Millennials – lazy, entitled, unfocused and ill-equipped for leadership positions at America’s top companies and institutions. Well, that’s according to some naysayers who warn of the impending wave of millennials into the workforce. Is this criticism correct in its portrayal of millennials or is it simply a hyperbolic yet predictable grievance of one cohort to another?
Well, Believe it or not, millennials will comprise more than one of three adult Americans by 2020 and 75 percent of the workforce by 2025 – according to a study conducted by the Brookings Institution.
If these projections, as well as the stereotypical assumptions associated with millennials, are correct then that leaves less than a decade for the current leadership to train the next generation of leaders.
Jamila Abston, a CPA and partner at Ernst & Young LLP, is not only pushing back on this fear of millennials in leadership positions she is also an example of what a millennial leader can accomplish.
Originally from Mobile, Alabama, Jamila considers herself a proud Southerner who excelled inside and outside of the classroom.

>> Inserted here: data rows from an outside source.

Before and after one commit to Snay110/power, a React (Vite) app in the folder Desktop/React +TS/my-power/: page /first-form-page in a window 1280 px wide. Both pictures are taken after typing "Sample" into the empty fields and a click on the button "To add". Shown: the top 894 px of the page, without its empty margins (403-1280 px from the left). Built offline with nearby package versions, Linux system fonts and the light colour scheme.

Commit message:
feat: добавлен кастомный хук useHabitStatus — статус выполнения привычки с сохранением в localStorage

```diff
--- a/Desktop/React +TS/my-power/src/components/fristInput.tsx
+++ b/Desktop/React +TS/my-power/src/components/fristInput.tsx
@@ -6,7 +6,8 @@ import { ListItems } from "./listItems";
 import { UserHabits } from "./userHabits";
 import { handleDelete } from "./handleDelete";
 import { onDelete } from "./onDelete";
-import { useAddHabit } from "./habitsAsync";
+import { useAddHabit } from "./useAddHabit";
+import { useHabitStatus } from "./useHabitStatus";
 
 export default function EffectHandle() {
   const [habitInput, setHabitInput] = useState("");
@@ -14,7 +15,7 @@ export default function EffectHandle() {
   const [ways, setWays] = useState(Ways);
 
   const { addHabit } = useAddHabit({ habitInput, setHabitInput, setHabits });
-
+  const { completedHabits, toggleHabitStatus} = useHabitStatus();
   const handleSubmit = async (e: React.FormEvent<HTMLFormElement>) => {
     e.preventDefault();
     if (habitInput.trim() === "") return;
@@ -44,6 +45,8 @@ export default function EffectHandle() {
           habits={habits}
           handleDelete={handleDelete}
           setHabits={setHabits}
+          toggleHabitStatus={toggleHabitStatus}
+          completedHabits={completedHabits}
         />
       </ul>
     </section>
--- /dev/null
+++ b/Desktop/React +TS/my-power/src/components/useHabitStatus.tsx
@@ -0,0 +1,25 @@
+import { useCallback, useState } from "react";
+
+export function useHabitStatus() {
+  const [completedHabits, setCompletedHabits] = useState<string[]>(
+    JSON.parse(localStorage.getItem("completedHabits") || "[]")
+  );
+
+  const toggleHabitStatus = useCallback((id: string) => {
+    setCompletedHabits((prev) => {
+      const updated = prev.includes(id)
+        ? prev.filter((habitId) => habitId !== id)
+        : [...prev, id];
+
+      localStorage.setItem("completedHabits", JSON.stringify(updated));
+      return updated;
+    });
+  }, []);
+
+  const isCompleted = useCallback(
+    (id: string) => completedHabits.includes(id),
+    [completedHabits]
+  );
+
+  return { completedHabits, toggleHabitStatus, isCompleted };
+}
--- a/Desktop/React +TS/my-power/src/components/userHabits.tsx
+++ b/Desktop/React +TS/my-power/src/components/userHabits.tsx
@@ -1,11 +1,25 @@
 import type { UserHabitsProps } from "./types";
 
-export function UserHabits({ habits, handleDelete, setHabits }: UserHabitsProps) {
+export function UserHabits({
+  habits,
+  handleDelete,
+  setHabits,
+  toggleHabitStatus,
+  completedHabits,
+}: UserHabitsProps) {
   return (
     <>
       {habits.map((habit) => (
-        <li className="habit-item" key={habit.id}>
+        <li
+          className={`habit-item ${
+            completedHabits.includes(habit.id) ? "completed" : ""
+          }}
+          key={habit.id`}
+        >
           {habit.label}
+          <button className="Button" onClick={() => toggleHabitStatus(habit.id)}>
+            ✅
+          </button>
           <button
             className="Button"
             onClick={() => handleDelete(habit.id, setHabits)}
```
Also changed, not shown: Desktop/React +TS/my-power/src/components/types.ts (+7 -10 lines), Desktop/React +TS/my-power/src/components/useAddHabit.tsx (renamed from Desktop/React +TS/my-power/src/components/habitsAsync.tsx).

Growing up she was studious, but was also pretty active in extracurricular activities at school and in her community.
Not only did Jamila graduate Valedictorian of her high school she was also a member of the student government association, advanced chorus, and the Shakespeare Club. On top of her academic success she also worked at The Gap in her local mall, played the piano, and was a Girl Scout from second grade through high school! So much for millennials being lazy.
I had the pleasure of interviewing Jamila to get her thoughts about millennials in the workforce and how to better prepare this generation to take the reigns in the coming decade. The following are some questions and answers showcasing Jamila’s thoughts and opinions of millennial leadership as well as her own experience in her career.
How was your college experience? Did you always want to go into accounting? Did you have internships?
My college experiences were fantastic – all three universities added to my professional and personal development. I earned my undergraduate degree in Accounting from Florida A & M University (FAMU), my masters in Accounting at the University of Virginia, and my MBA from Yale University. I had accounting and marketing internships during my time at FAMU. Originally, I wanted to be a corporate lawyer, and my dad convinced me to major in Accounting as a back-up plan in case I didn’t like law. Once I began my accounting career, I never ended up pursuing law school, and I think it all worked out as it should have!
How did you get your first job out of college?
My first professional job was with Ernst and Young (EY), and EY recruited me on campus while at FAMU.
What are some struggles you’ve had in your career and how have you overcome those obstacles?
Completing the CPA exam while travelling for work (and often travelling internationally) was a challenge! It took serious commitment, late nights, and most weekends for two years before I finished all four parts of the exam.
How were you able to get into leadership positions during your career?
By asking for the opportunities, taking on challenging assignments, and aiming to perform consistently with excellence.
What qualities made you successful?
Inquisitiveness, discipline, persistence, ambition, and flexibility.
What advice would you give to those entering the workforce who are looking to get into those leadership positions?
Be open to taking on hard projects and venturing into unknown territory in order to “earn the stripes” for a new role. Oftentimes, challenging experiences are the ones that teach us the most and give us a new set of skills to be best prepared for promotion.
Why is it so important to have younger leaders at any organization?
Young leaders typically bring out-of-the-box ideas, informal technology expertise, and energy! With young leaders at the table, the idea of “that’s the way we have always done things” gets challenged regularly and that is a good thing!
What are some misconceptions about millennials in the workforce?
People believe that millennials are non-committal and uninterested in putting in the work it takes for a successful career. In reality, most millennials are hungry for challenges and get excited about mentorships and the possibility of growing in an exciting environment.
How can millennials stand out in the workforce?
By seeking to understand the workplace culture, welcoming constructive feedback, and bringing a positive outlook to assignments – big or small.
What do you think millennials are looking for out of their careers?
Challenging work, flexibility, leadership roles on projects, and the opportunities to share their ideas.
What advice would you give your younger self?
Go for your dreams and enjoy the ride! Commit to becoming a life-long learner and find great mentors. Be confident, don’t be afraid to fail and trust yourself.
What questions do you have for your older self?
How will my career transform over the next 20 years? Will I always be this excited about my work? How will my priorities change over time? And how can I add more hours to each day?